Greater engagement and collaboration between Local and Central.
Direct engagement with local government practitioners needs to go beyond the localdirectgov database and into skills, sharing and learning. Raising the profile within local government circles as to the value added and the efficiencies achieved of gov.uk – this might be an easy step to take and in some ways this already happens but is informal and sporadic at best…no fault of anyone here…just the way it is right now.

There is also a lot of learning and experience from us local government folk which can and should be shared back into GDS. After all, there are many levels of government and we all have a stake in making it a better place. Whilst GDS do have a strong mandate and have clearly attracted a huge amount of talent, there is in my humble opinion a huge amount of talent in local government which could do with some support , direction and engagement.

Things we should avoid doing.

  • measuring / monitoring from a central place
  • force it
  • focus on technology
  • create and acknowledge artificial barriers

I know there are more things we should stop doing but i’ll not focus too much on that now…

I hope this post sparks and triggers some interesting discussion about how local government and the GDS might have proactive conversations in moving forward.
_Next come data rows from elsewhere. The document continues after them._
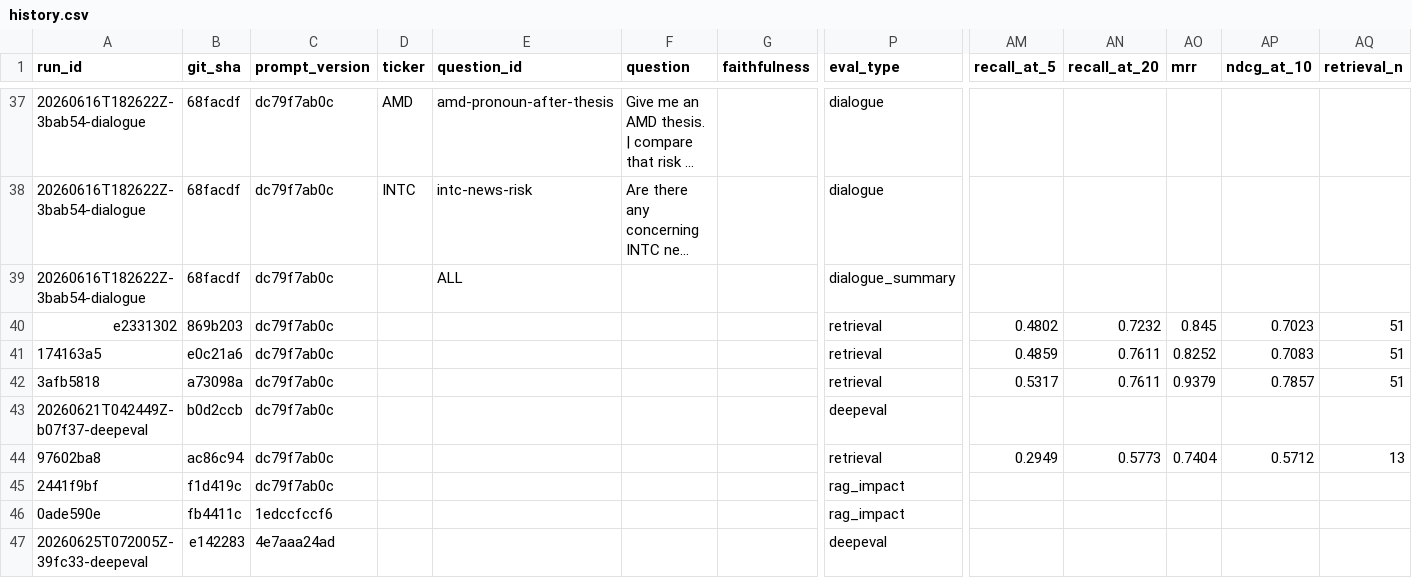
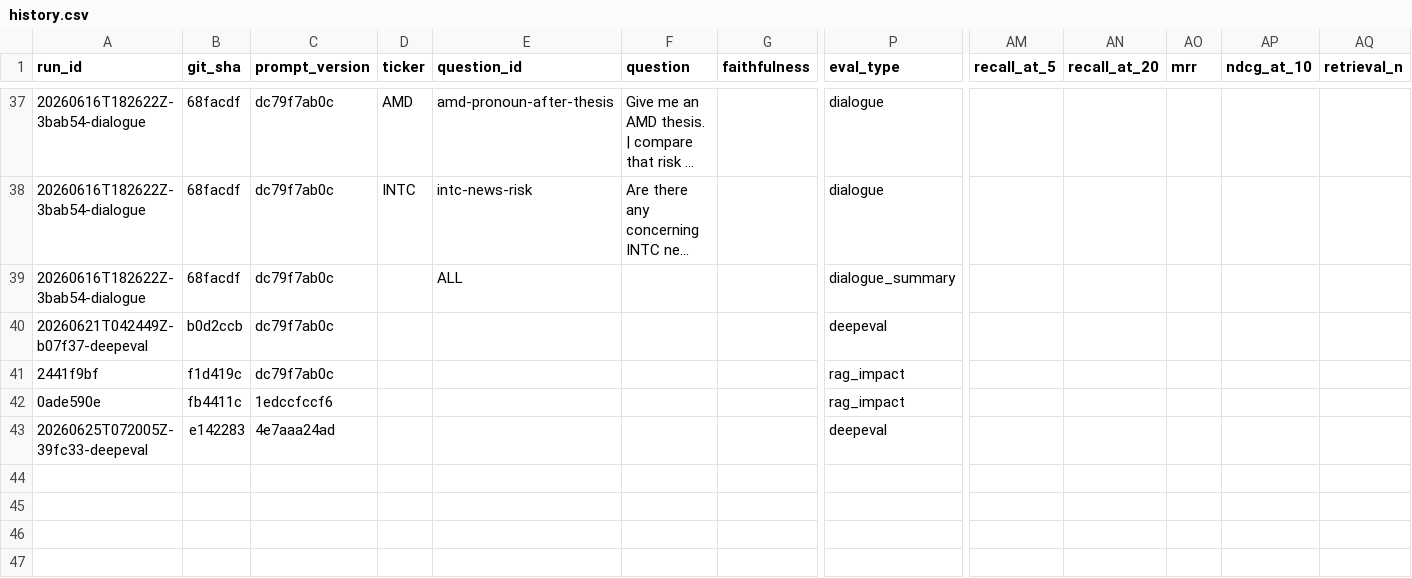
Before and after one commit to noahwins-ng/equity-data-agent, a CSV file: packages/agent/src/agent/evals/history.csv, drawn as a sheet; only a part is shown, gaps mark what is left out; long unchanged cells end in …; rows hold the shown columns only; the diff names each change by its address in the sheet, - before the commit and + after, or states it on an @@ line.

Commit message:
QNT-293 follow-up: refactor(agent): split retrieval history into retrieval_history.csv (#470)
Step 2 of the per-suite split. retrieval_eval declares RETRIEVAL_FIELDS +
RETRIEVAL_HISTORY_PATH; append_retrieval_history routes through the shared
append_suite_history (envelope stamped by the helper). Migrated the 4
eval_type=retrieval rows out of history.csv into retrieval_history.csv;
history.csv now holds the 42 dialogue/deepeval/rag_impact rows. Dropped the now
-unused HISTORY_FIELDS/HISTORY_PATH/_git_sha/_prompt_version/cast imports from
retrieval_eval. test_retrieval_eval's schema guard now checks RETRIEVAL_FIELDS.
Offline gate + --suite retrieval output unchanged (score_offline never appended
history), verified byte-identical.

```diff
--- a/packages/agent/src/agent/evals/history.csv
+++ b/packages/agent/src/agent/evals/history.csv
-row 40: e2331302 | 869b203 | dc79f7ab0c |  |  |  |  | retrieval | 0.4802 | 0.7232 | 0.845 | 0.7023 | 51
-row 41: 174163a5 | e0c21a6 | dc79f7ab0c |  |  |  |  | retrieval | 0.4859 | 0.7611 | 0.8252 | 0.7083 | 51
-row 42: 3afb5818 | a73098a | dc79f7ab0c |  |  |  |  | retrieval | 0.5317 | 0.7611 | 0.9379 | 0.7857 | 51
-row 44: 97602ba8 | ac86c94 | dc79f7ab0c |  |  |  |  | retrieval | 0.2949 | 0.5773 | 0.7404 | 0.5712 | 13
```
Also changed, not shown: 3 other files.
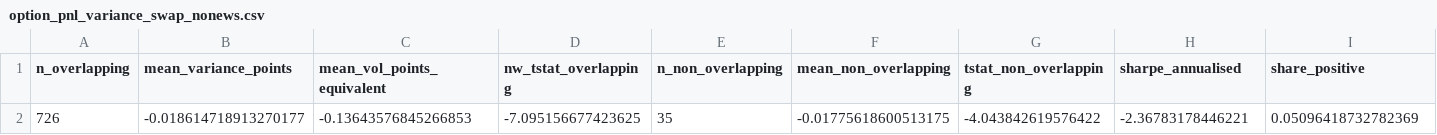
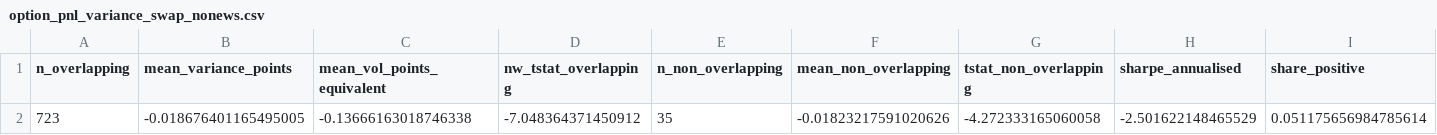
Before and after one commit to Aroesler1/option-volatility-pricing, a CSV file: results/option_pnl_variance_swap_nonews.csv, drawn as a sheet; only a part is shown; removed rows and columns are numbered as before the commit, all else as after; rows hold the shown columns only; the diff names each change by its address in the sheet, - before the commit and + after, or states it on an @@ line.

```diff
--- a/results/option_pnl_variance_swap_nonews.csv
+++ b/results/option_pnl_variance_swap_nonews.csv
-row 2: 726 | -0.018614718913270177 | -0.13643576845266853 | -7.095156677423625 | 35 | -0.01775618600513175 | -4.043842619576422 | -2.36783178446221 | 0.05096418732782369
+row 2: 723 | -0.018676401165495005 | -0.13666163018746338 | -7.048364371450912 | 35 | -0.01823217591020626 | -4.272333165060058 | -2.501622148465529 | 0.051175656984785614
```
Also changed, not shown: results/altdata_marginal_nonews.csv, results/altdata_models_nonews.csv, 13 other files.
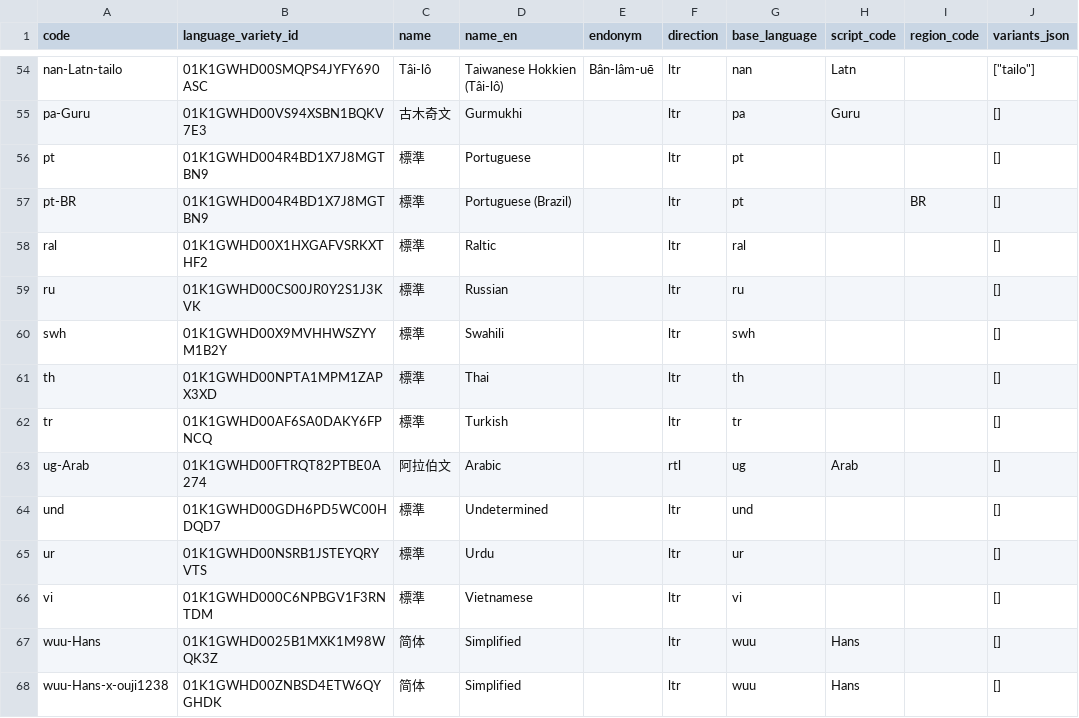
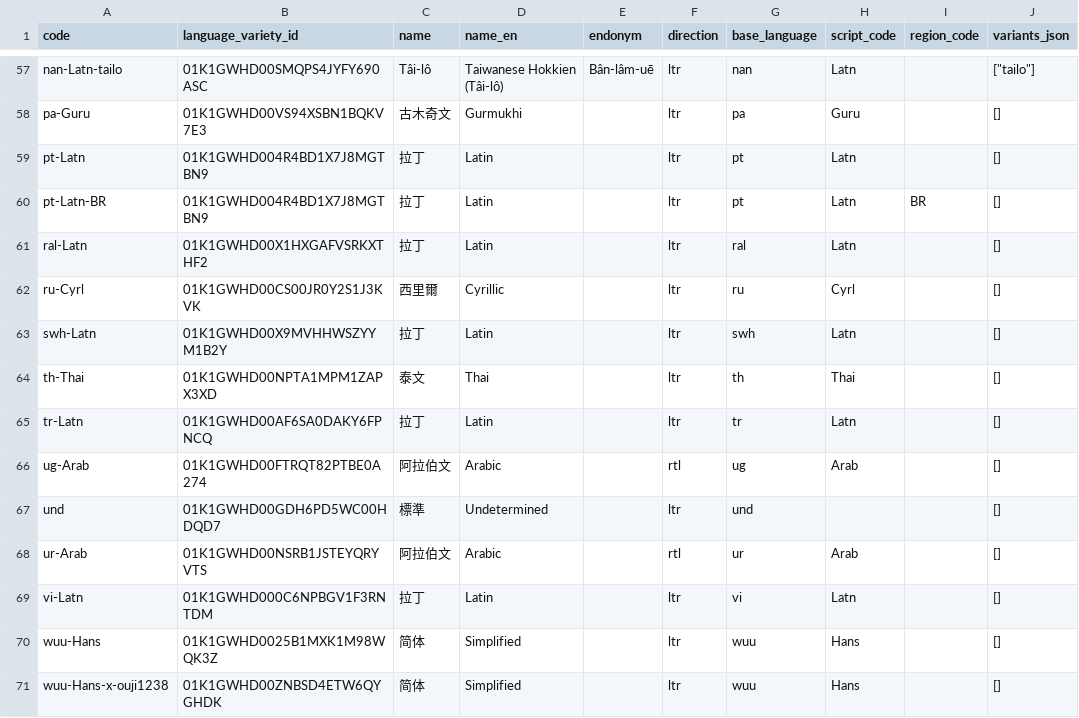
Before and after one commit to tsunhua/langmap, a CSV file: scripts/v2/artifacts/language-registry-5.3/language-profiles.csv, drawn as a sheet; only a part is shown, gaps mark what is left out; addresses are those after the commit; the diff covers the shown part only; the diff names each change by its address in the sheet, - before the commit and + after, or states it on an @@ line.

Commit message:
feat(data,api,web): canonicalize script profiles for all languages
- replace 21 bare/region profiles with full BCP 47 script profiles
  (migrations 0024 ja, 0025 all); cmn name 華語（普通話、國語）
- switch UI source locale to en-Latn; en-Latn-GB/US and pt-Latn-BR
- regenerate i18n system-ui bundle and language registry artifacts
- LangSwitcher splits last paren group so script buttons show only the
  script name; detail page title prefers the variety name

```diff
--- a/scripts/v2/artifacts/language-registry-5.3/language-profiles.csv
+++ b/scripts/v2/artifacts/language-registry-5.3/language-profiles.csv
-A59 (code): pt
+A59 (code): pt-Latn
-C59:C61 (name): 標準
+C59:C61 (name): 拉丁
-D59 (name_en): Portuguese
+D59 (name_en): Latin
-H59:H61 (script_code): (empty)
+H59:H61 (script_code): Latn
-A60 (code): pt-BR
+A60 (code): pt-Latn-BR
-D60 (name_en): Portuguese (Brazil)
+D60 (name_en): Latin
-A61 (code): ral
+A61 (code): ral-Latn
-D61 (name_en): Raltic
+D61 (name_en): Latin
-A62 (code): ru
+A62 (code): ru-Cyrl
-C62 (name): 標準
+C62 (name): 西里爾
-D62 (name_en): Russian
+D62 (name_en): Cyrillic
-H62 (script_code): (empty)
+H62 (script_code): Cyrl
-A63 (code): swh
+A63 (code): swh-Latn
-C63 (name): 標準
+C63 (name): 拉丁
-D63 (name_en): Swahili
+D63 (name_en): Latin
-H63 (script_code): (empty)
+H63 (script_code): Latn
-A64 (code): th
+A64 (code): th-Thai
-C64 (name): 標準
+C64 (name): 泰文
-H64 (script_code): (empty)
+H64 (script_code): Thai
-A65 (code): tr
+A65 (code): tr-Latn
-C65 (name): 標準
+C65 (name): 拉丁
-D65 (name_en): Turkish
+D65 (name_en): Latin
-H65 (script_code): (empty)
+H65 (script_code): Latn
-A68 (code): ur
+A68 (code): ur-Arab
-C68 (name): 標準
+C68 (name): 阿拉伯文
-D68 (name_en): Urdu
+D68 (name_en): Arabic
-F68 (direction): ltr
+F68 (direction): rtl
-H68 (script_code): (empty)
+H68 (script_code): Arab
-A69 (code): vi
+A69 (code): vi-Latn
-C69 (name): 標準
+C69 (name): 拉丁
-D69 (name_en): Vietnamese
+D69 (name_en): Latin
-H69 (script_code): (empty)
+H69 (script_code): Latn
```
Also changed, not shown: 3 added rows and 56 edited cells elsewhere in this file, scripts/v2/artifacts/language-registry-5.3/language-locations.csv, scripts/v2/artifacts/language-registry-5.3/language-varieties.csv, 28 other files.
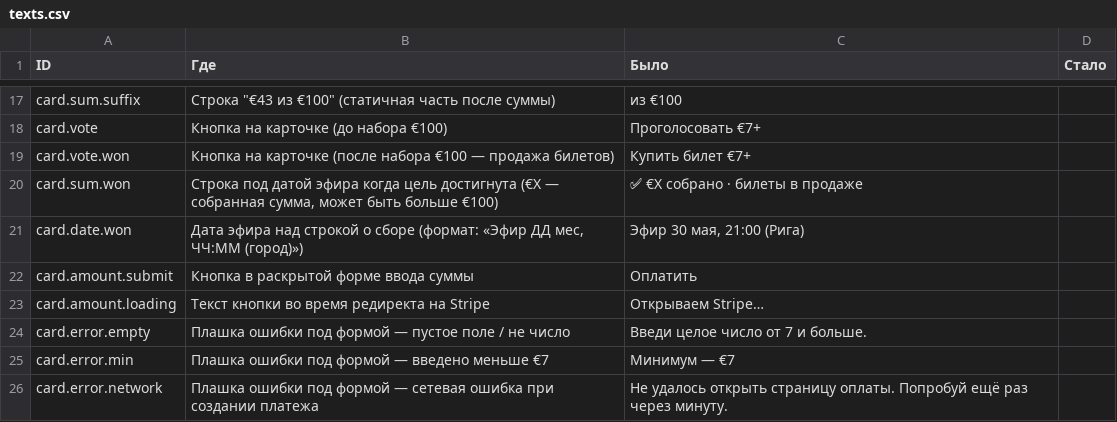
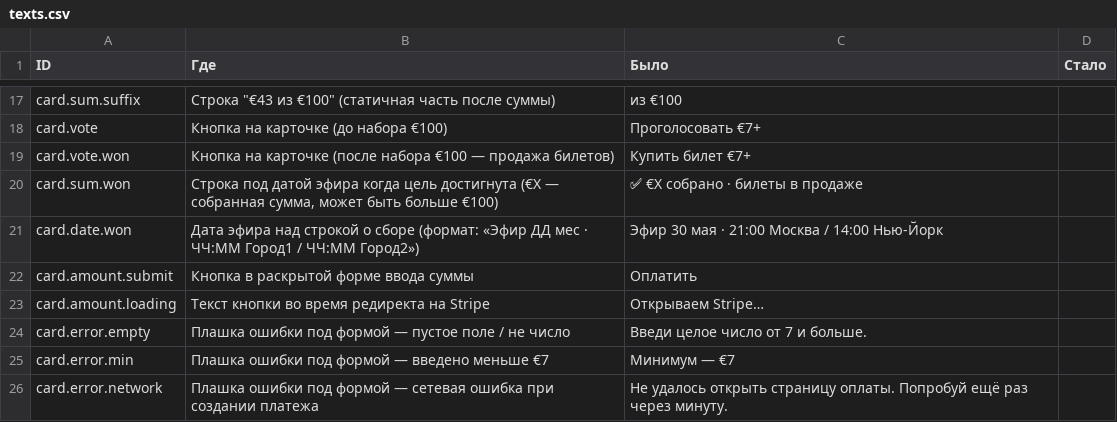
Before and after one commit to evgenyfeldman/smotrimvmeste, a CSV file: texts.csv, drawn as a sheet; only a part is shown, gaps mark what is left out.

Commit message:
tweak: дата эфира — Москва и Нью-Йорк вместо Риги (рижское 21:00 не меняется)

```diff
--- a/texts.csv
+++ b/texts.csv
@@ -20,3 +20,3 @@ card.vote.won,Кнопка на карточке (после набора €100
 card.sum.won,"Строка под датой эфира когда цель достигнута (€X — собранная сумма, может быть больше €100)","✅ €X собрано · билеты в продаже",
-card.date.won,"Дата эфира над строкой о сборе (формат: «Эфир ДД мес, ЧЧ:ММ (город)»)","Эфир 30 мая, 21:00 (Рига)",
+card.date.won,"Дата эфира над строкой о сборе (формат: «Эфир ДД мес · ЧЧ:ММ Город1 / ЧЧ:ММ Город2»)","Эфир 30 мая · 21:00 Москва / 14:00 Нью-Йорк",
 card.amount.submit,Кнопка в раскрытой форме ввода суммы,"Оплатить",
```
Also changed, not shown: 1 other file.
I’ve disabled comments on this post only, as i’d like to keep all of the discussion in one place – If you wish to comment on this post please do so over at the Government Digital Service Blog